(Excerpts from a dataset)
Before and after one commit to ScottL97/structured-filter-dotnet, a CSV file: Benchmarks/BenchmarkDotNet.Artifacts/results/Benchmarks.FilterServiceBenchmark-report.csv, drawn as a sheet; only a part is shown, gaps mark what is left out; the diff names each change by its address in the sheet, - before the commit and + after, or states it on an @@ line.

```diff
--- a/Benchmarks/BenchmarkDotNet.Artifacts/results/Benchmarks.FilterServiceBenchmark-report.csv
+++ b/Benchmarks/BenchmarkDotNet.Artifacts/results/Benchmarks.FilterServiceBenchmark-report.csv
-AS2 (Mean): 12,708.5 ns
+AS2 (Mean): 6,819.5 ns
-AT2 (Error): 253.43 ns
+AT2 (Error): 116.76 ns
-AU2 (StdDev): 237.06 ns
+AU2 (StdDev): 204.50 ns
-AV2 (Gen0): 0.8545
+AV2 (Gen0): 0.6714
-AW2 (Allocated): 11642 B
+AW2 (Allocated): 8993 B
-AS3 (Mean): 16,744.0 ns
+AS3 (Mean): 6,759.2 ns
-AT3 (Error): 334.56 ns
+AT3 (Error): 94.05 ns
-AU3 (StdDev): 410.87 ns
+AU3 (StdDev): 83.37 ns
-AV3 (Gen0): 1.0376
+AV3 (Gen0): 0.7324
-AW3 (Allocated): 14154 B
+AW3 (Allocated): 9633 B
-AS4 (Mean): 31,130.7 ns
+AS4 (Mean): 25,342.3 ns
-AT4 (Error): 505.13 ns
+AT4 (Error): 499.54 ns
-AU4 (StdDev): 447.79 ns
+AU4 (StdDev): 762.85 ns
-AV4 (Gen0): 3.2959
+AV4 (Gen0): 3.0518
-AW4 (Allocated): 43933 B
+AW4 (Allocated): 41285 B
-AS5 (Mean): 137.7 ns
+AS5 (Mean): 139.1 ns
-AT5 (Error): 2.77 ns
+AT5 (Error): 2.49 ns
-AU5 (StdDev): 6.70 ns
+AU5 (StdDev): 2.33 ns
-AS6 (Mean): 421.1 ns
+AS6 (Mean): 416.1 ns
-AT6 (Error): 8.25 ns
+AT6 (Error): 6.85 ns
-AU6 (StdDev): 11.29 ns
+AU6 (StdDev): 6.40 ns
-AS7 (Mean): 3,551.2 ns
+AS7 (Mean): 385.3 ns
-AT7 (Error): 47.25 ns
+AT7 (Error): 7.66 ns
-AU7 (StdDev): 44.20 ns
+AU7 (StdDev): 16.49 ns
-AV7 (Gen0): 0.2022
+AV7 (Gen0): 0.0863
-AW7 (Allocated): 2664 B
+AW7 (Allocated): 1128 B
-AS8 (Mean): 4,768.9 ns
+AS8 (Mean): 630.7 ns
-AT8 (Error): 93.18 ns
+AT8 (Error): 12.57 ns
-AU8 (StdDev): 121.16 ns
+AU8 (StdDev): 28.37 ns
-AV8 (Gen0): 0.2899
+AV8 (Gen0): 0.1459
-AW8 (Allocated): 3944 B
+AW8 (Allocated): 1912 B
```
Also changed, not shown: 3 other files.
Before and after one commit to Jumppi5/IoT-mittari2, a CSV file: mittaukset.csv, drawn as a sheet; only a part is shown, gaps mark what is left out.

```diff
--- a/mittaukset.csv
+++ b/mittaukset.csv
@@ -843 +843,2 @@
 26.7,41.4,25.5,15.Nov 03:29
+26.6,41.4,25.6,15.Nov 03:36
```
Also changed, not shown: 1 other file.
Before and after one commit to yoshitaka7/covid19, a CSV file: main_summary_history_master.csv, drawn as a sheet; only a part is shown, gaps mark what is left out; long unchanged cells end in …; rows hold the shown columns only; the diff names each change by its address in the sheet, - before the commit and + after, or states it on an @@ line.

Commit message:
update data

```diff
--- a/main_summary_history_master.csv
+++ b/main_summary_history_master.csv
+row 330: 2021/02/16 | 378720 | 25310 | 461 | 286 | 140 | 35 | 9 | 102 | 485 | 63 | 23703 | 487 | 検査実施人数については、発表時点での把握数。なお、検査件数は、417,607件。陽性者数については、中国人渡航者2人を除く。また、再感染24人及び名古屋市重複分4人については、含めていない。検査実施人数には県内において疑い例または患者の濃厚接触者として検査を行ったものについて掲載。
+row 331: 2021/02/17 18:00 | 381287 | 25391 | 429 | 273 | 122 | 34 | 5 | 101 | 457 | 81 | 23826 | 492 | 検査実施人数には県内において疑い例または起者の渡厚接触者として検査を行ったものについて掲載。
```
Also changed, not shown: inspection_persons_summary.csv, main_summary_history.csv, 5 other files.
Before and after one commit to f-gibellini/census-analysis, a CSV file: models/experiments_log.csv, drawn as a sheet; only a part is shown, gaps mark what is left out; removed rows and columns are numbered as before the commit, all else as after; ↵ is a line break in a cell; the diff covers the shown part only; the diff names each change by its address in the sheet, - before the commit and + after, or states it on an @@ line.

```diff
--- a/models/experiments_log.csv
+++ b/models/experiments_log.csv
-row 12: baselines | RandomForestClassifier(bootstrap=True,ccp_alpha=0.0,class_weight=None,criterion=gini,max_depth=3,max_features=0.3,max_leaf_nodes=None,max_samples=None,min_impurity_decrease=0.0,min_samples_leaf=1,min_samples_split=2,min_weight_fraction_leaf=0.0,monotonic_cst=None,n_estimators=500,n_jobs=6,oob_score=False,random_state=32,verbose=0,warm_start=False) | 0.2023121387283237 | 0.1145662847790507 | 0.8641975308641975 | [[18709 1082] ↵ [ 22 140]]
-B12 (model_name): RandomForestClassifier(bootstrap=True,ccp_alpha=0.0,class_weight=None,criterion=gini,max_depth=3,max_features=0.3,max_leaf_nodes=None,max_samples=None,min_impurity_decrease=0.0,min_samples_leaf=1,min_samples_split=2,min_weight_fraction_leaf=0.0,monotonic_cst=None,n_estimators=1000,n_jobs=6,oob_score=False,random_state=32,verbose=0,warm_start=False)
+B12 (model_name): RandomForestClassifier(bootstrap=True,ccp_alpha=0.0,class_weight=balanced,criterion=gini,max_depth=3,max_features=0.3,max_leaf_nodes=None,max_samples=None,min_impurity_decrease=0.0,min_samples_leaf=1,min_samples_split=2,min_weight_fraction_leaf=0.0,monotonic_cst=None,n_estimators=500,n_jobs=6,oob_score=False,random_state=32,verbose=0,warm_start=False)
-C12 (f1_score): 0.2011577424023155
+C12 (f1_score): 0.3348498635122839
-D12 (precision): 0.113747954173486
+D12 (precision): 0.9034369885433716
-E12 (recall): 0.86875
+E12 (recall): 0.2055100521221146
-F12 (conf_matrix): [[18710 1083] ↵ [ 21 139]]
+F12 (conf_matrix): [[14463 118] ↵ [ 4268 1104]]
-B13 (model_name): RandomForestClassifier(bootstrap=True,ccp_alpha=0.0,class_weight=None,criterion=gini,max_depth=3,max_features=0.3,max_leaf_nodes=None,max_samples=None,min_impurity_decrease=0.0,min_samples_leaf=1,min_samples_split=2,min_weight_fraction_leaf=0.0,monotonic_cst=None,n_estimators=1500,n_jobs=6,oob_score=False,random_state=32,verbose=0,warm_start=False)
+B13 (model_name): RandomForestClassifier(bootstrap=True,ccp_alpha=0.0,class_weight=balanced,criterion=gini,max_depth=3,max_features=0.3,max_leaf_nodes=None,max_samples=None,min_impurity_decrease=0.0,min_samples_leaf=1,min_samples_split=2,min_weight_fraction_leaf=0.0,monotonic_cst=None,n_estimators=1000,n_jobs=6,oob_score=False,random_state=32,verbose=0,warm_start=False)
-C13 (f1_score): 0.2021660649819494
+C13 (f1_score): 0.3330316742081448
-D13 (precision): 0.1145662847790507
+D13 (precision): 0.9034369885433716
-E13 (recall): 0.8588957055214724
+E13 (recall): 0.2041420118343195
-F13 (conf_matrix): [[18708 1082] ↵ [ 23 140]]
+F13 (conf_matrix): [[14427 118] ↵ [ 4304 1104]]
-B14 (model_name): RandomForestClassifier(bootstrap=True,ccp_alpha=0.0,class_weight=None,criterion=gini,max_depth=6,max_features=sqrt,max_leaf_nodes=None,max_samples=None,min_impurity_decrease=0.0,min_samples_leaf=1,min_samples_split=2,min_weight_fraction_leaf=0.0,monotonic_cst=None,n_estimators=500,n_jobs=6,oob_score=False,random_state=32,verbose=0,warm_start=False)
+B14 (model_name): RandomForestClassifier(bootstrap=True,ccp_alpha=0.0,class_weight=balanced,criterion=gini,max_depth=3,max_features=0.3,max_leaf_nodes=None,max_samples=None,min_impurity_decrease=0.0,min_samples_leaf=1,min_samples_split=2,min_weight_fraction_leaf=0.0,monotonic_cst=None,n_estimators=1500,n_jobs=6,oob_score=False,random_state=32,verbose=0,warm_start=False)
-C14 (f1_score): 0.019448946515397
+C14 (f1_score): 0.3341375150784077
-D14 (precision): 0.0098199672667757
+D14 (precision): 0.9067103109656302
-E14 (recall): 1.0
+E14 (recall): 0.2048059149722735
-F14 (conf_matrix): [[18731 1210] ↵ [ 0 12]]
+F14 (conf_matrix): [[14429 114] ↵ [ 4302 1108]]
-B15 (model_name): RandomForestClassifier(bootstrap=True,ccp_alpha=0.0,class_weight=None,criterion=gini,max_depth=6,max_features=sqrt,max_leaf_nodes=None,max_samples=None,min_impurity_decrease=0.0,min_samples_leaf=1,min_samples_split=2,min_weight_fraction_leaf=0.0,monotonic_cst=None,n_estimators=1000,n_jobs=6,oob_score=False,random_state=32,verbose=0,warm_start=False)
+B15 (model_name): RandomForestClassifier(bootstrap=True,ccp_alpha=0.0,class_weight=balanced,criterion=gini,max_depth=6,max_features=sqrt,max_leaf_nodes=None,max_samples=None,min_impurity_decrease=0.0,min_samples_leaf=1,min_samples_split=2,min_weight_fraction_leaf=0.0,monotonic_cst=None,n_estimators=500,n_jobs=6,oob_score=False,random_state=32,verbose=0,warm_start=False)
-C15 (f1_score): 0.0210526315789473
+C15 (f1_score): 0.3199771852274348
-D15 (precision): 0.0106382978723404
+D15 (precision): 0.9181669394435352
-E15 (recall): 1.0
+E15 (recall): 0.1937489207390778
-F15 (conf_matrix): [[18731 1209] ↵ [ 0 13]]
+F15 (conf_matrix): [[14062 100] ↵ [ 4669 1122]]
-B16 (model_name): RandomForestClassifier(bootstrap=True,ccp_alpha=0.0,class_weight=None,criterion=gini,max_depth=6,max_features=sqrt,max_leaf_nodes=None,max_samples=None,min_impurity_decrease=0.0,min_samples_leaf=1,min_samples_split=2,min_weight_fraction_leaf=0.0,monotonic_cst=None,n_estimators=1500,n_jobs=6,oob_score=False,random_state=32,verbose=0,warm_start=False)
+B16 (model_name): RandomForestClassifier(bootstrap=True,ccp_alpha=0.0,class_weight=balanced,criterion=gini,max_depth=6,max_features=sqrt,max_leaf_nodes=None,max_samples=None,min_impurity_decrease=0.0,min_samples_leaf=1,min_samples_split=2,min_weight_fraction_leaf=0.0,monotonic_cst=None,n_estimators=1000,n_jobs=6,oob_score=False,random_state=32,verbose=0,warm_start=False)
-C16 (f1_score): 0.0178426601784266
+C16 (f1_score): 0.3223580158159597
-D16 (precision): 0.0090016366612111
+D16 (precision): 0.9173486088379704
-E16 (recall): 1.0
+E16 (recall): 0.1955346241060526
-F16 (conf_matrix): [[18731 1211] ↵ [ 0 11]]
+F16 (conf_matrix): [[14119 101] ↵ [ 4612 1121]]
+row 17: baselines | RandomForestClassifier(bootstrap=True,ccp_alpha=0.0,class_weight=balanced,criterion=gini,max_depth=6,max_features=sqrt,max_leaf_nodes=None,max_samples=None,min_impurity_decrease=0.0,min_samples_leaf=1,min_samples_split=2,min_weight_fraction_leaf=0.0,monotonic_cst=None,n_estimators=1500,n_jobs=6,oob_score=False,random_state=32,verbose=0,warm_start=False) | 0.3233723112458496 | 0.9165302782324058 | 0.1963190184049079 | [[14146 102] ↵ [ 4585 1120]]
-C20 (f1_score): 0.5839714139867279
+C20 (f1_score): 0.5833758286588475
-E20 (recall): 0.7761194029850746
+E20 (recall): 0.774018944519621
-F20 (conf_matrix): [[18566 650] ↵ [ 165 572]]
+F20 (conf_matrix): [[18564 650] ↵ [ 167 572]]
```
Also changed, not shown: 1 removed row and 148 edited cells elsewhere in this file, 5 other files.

EXERCISE REQUIREMENTS —
Looking at the records above, how many lines contain "files"? Only the number is needed.

TASK OUTPUT —
3